Are you sure it balances it’s load based on temperature? I was fairly sure it depended on the usage per core, not temperature.

It depends on both the usage and temperature. Windows does this too.

Yes, you’re right about that.

But it swaps way to often. In net_graph 4, all you see is mini lag spikes when server 1 is 24 players, server 2 is 29. Both servers experience mini lag spikes as they are continuously hopping.

When I assign each server to a core, it runs flawlessly. And the cores I own on the machine have enough time to heat down during night for about 4 hours until player counts go up again.

The core increase in heat in a matter of seconds.

Well, there’s nothing I can do about that.

I am going to wait and see if the new method I used will still have the server remain on its cores when it crashes.

I’ll post back if it doesn’t work.

Could it be an O/S issue? I run 4 busy servers on the same box with 8 cores without these kinds of issues.
I’m sure game providers don’t fiddle with cores and customers don’t get random lags like that.

I’ve been told by multiple providers that they let the OS handle everything and do not give people their own dedicated core. Some providers may pin you to a core, but if the server’s load is quite high and some other server gets assigned to your core, you’re screwed.

The problem with these random lag spikes may be because the VDS it runs on is a 4 core, and since servers are above 50% cpu for a long time. There are barely no resources left on the machine.

Probably if I upgrade to a 6 core it may stop without having to set taskset, but for now taskset solves the solution and minimizes lag spikes to 0 and saves me money.

When I expand in servers in a month or so, I plan to change to a 6 core hosting 5 busy servers.
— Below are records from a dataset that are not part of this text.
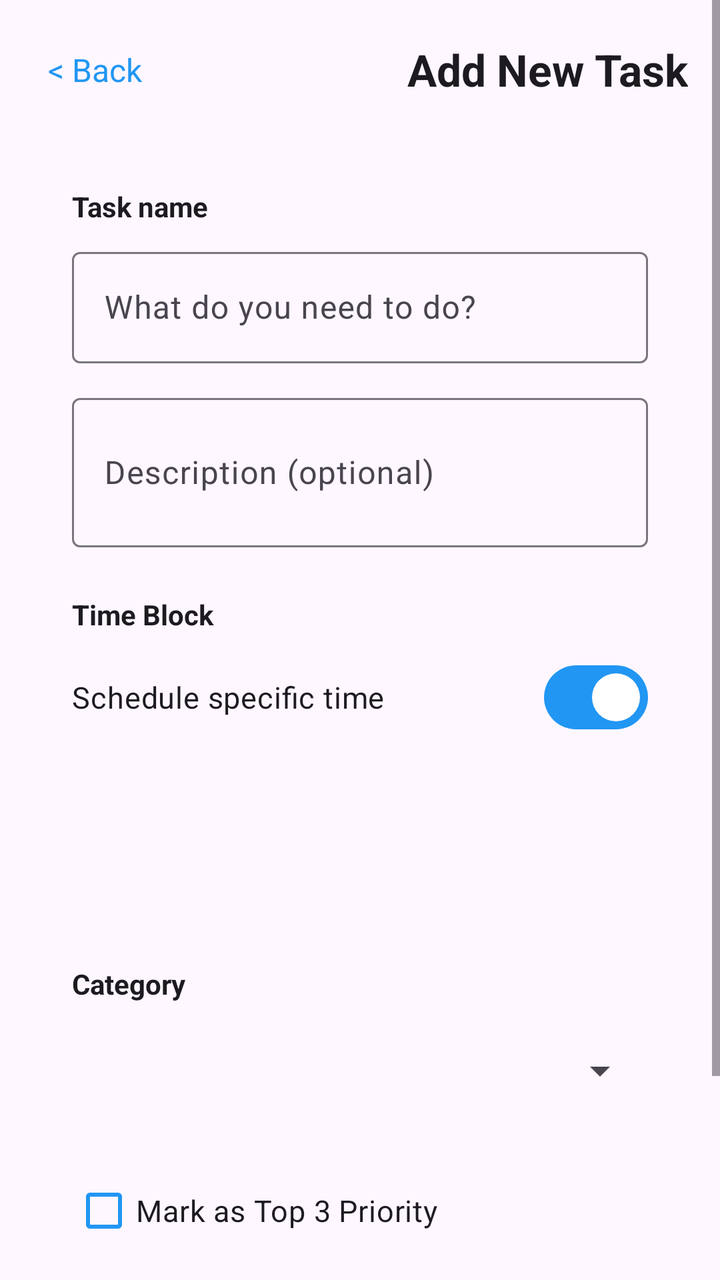
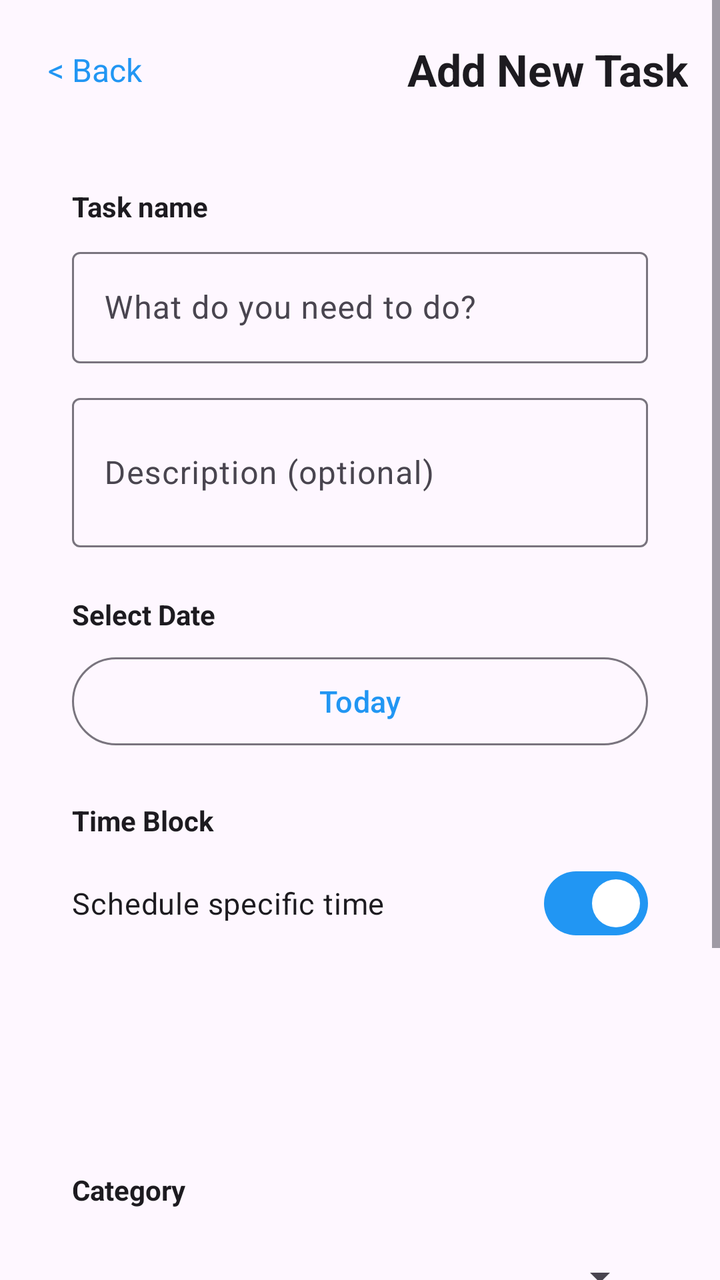

An Android layout rendered at two revisions. The XML below is the earlier revision; the diff shows what the commit changed to produce the second picture.
<!-- AndroidManifest.xml: activity theme Base.Theme.DailyToDoList -->
<!-- res/layout/activity_add_task.xml -->
<?xml version="1.0" encoding="utf-8"?>
<LinearLayout xmlns:android="http://schemas.android.com/apk/res/android"
    xmlns:app="http://schemas.android.com/apk/res-auto"
    android:id="@+id/mainLayout"
    android:layout_width="match_parent"
    android:layout_height="match_parent"
    android:background="?android:attr/colorBackground"
    android:orientation="vertical">

    <ScrollView
        android:layout_width="match_parent"
        android:layout_height="match_parent"
        android:fillViewport="true">

        <LinearLayout
            android:layout_width="match_parent"
            android:layout_height="wrap_content"
            android:orientation="vertical"
            android:paddingLeft="16dp"
            android:paddingRight="16dp"
            android:paddingTop="16dp"
            android:paddingBottom="32dp">

            
            <LinearLayout
                android:layout_width="match_parent"
                android:layout_height="wrap_content"
                android:orientation="horizontal"
                android:gravity="center_vertical"
                android:layout_marginBottom="20dp">

                <TextView
                    android:id="@+id/backButton"
                    android:layout_width="wrap_content"
                    android:layout_height="wrap_content"
                    android:text="@string/back"
                    android:textSize="16sp"
                    android:padding="8dp"
                    android:clickable="true"
                    android:focusable="true"
                    android:background="?attr/selectableItemBackground"
                    android:textColor="?attr/colorPrimary" />

                <TextView
                    android:id="@+id/screenTitle"
                    android:layout_width="0dp"
                    android:layout_height="wrap_content"
                    android:layout_weight="1"
                    android:text="@string/add_task_title"
                    android:textSize="22sp"
                    android:textStyle="bold"
                    android:gravity="end"
                    android:textColor="?attr/colorOnSurface" />
            </LinearLayout>

            
            <LinearLayout
                android:id="@+id/formCard"
                android:layout_width="match_parent"
                android:layout_height="wrap_content"
                android:orientation="vertical"
                android:padding="20dp"
                android:elevation="4dp">

                <TextView
                    android:layout_width="match_parent"
                    android:layout_height="wrap_content"
                    android:text="@string/task_name_label"
                    android:textSize="14sp"
                    android:textStyle="bold"
                    android:layout_marginBottom="8dp"
                    android:textColor="?attr/colorOnSurface" />

                <com.google.android.material.textfield.TextInputLayout
                    android:id="@+id/taskNameLayout"
                    style="@style/Widget.Material3.TextInputLayout.OutlinedBox"
                    android:layout_width="match_parent"
                    android:layout_height="wrap_content"
                    android:hint="@string/task_name_hint">

                    <com.google.android.material.textfield.TextInputEditText
                        android:id="@+id/editTaskName"
                        android:layout_width="match_parent"
                        android:layout_height="wrap_content"
                        android:maxLines="3"
                        android:inputType="textCapSentences|textMultiLine"
                        android:textColor="?attr/colorOnSurface"
                        android:textColorHint="?attr/colorOnSurfaceVariant" />
                </com.google.android.material.textfield.TextInputLayout>

                <com.google.android.material.textfield.TextInputLayout
                    android:id="@+id/descriptionLayout"
                    style="@style/Widget.Material3.TextInputLayout.OutlinedBox"
                    android:layout_width="match_parent"
                    android:layout_height="wrap_content"
                    android:layout_marginTop="12dp"
                    android:hint="@string/description_hint">

                    <com.google.android.material.textfield.TextInputEditText
                        android:id="@+id/editDescription"
                        android:layout_width="match_parent"
                        android:layout_height="wrap_content"
                        android:minLines="2"
                        android:maxLines="4"
                        android:inputType="textCapSentences|textMultiLine"
                        android:textColor="?attr/colorOnSurface"
                        android:textColorHint="?attr/colorOnSurfaceVariant" />
                </com.google.android.material.textfield.TextInputLayout>

                <TextView
                    android:layout_width="match_parent"
                    android:layout_height="wrap_content"
                    android:text="@string/time_block_label"
                    android:textSize="14sp"
                    android:textStyle="bold"
                    android:layout_marginTop="24dp"
                    android:layout_marginBottom="8dp"
                    android:textColor="?attr/colorOnSurface" />

                
                <com.google.android.material.materialswitch.MaterialSwitch
                    android:id="@+id/switchScheduleTime"
                    android:layout_width="match_parent"
                    android:layout_height="wrap_content"
                    android:text="@string/schedule_specific_time"
                    android:textSize="15sp"
                    android:checked="true"
                    android:textColor="?attr/colorOnSurface" />

                
                <LinearLayout
                    android:id="@+id/timeSection"
                    android:layout_width="match_parent"
                    android:layout_height="wrap_content"
                    android:orientation="vertical">

                    <LinearLayout
                        android:layout_width="match_parent"
                        android:layout_height="wrap_content"
                        android:layout_marginTop="8dp"
                        android:orientation="horizontal">

                        <TextView
                            android:id="@+id/btnStartTime"
                            android:layout_width="0dp"
                            android:layout_height="52dp"
                            android:layout_weight="1"
                            android:layout_marginEnd="8dp"
                            android:gravity="center"
                            android:textSize="16sp"
                            android:textStyle="bold"
                            android:clickable="true"
                            android:focusable="true"
                            android:textColor="?attr/colorOnSurface" />

                        <TextView
                            android:id="@+id/btnEndTime"
                            android:layout_width="0dp"
                            android:layout_height="52dp"
                            android:layout_weight="1"
                            android:layout_marginStart="8dp"
                            android:gravity="center"
                            android:textSize="16sp"
                            android:textStyle="bold"
                            android:clickable="true"
                            android:focusable="true"
                            android:textColor="?attr/colorOnSurface" />
                    </LinearLayout>

                    <TextView
                        android:id="@+id/durationText"
                        android:layout_width="match_parent"
                        android:layout_height="wrap_content"
                        android:layout_marginTop="8dp"
                        android:textSize="13sp"
                        android:textColor="?attr/colorOnSurfaceVariant" />
                </LinearLayout>

                <TextView
                    android:layout_width="match_parent"
                    android:layout_height="wrap_content"
                    android:text="@string/category_label"
                    android:textSize="14sp"
                    android:textStyle="bold"
                    android:layout_marginTop="24dp"
                    android:layout_marginBottom="8dp"
                    android:textColor="?attr/colorOnSurface" />

                <Spinner
                    android:id="@+id/spinnerCategory"
                    android:layout_width="match_parent"
                    android:layout_height="52dp"
                    android:paddingStart="14dp"
                    android:paddingEnd="14dp" />

                <CheckBox
                    android:id="@+id/checkTopPriority"
                    android:layout_width="match_parent"
                    android:layout_height="wrap_content"
                    android:text="@string/top_priority_check"
                    android:textSize="15sp"
                    android:layout_marginTop="20dp"
                    android:buttonTint="?attr/colorPrimary"
                    android:textColor="?attr/colorOnSurface" />

            </LinearLayout>

            
            <TextView
                android:id="@+id/btnSaveTask"
                android:layout_width="match_parent"
                android:layout_height="56dp"
                android:layout_marginTop="24dp"
                android:gravity="center"
                android:text="@string/save_task"
                android:textSize="17sp"
                android:textStyle="bold"
                android:textColor="?attr/colorOnPrimary"
                android:clickable="true"
                android:focusable="true" />

        </LinearLayout>
    </ScrollView>
</LinearLayout>
<!-- resources referenced by this layout -->
<resources>
  <string name="add_task_title">Add New Task</string>
  <string name="back">&lt; Back</string>
  <string name="category_label">Category</string>
  <string name="description_hint">Description (optional)</string>
  <string name="save_task">Save Task</string>
  <string name="schedule_specific_time">Schedule specific time</string>
  <string name="task_name_hint">What do you need to do?</string>
  <string name="task_name_label">Task name</string>
  <string name="time_block_label">Time Block</string>
  <string name="top_priority_check">Mark as Top 3 Priority</string>
  <style name="Base.Theme.DailyToDoList" parent="Theme.Material3.DayNight.NoActionBar">
          <item name="colorPrimary">@color/default_primary</item>
          <item name="colorOnPrimary">@color/white</item>
          <item name="colorSecondary">@color/default_accent</item>
          <item name="colorOnSecondary">@color/white</item>
          <item name="android:statusBarColor">@color/default_start</item>
          <item name="android:windowLightStatusBar">true</item>
          <item name="android:navigationBarColor">@color/white</item>
          <item name="android:windowLightNavigationBar">false</item>
      </style>
  <color name="default_primary">#2196F3</color>
  <color name="white">#FFFFFFFF</color>
  <color name="default_accent">#E94560</color>
  <color name="default_start">#2196F3</color>
</resources>

<!-- the commit's change to res/layout/activity_add_task.xml (unified diff, before → after) -->
@@ -106,6 +106,26 @@
                         android:textColor="?attr/colorOnSurface"
                         android:textColorHint="?attr/colorOnSurfaceVariant" />
                 </com.google.android.material.textfield.TextInputLayout>
+
+                
+                <TextView
+                    android:layout_width="match_parent"
+                    android:layout_height="wrap_content"
+                    android:text="@string/select_date"
+                    android:textSize="14sp"
+                    android:textStyle="bold"
+                    android:layout_marginTop="24dp"
+                    android:layout_marginBottom="8dp"
+                    android:textColor="?attr/colorOnSurface" />
+
+                <com.google.android.material.button.MaterialButton
+                    android:id="@+id/btnSelectDate"
+                    style="@style/Widget.Material3.Button.OutlinedButton"
+                    android:layout_width="match_parent"
+                    android:layout_height="52dp"
+                    android:text="@string/today"
+                    android:textSize="15sp"
+                    android:textAllCaps="false" />
 
                 <TextView
                     android:layout_width="match_parent"
<!-- resource entries referenced after the edit -->
@@ -6,9 +6,11 @@
   <string name="description_hint">Description (optional)</string>
   <string name="save_task">Save Task</string>
   <string name="schedule_specific_time">Schedule specific time</string>
+  <string name="select_date">Select Date</string>
   <string name="task_name_hint">What do you need to do?</string>
   <string name="task_name_label">Task name</string>
   <string name="time_block_label">Time Block</string>
+  <string name="today">Today</string>
   <string name="top_priority_check">Mark as Top 3 Priority</string>
   <style name="Base.Theme.DailyToDoList" parent="Theme.Material3.DayNight.NoActionBar">
           <item name="colorPrimary">@color/default_primary</item>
I’ll test again and see if these lag spikes still occur without taskset set.

Solution works, thanks for the help.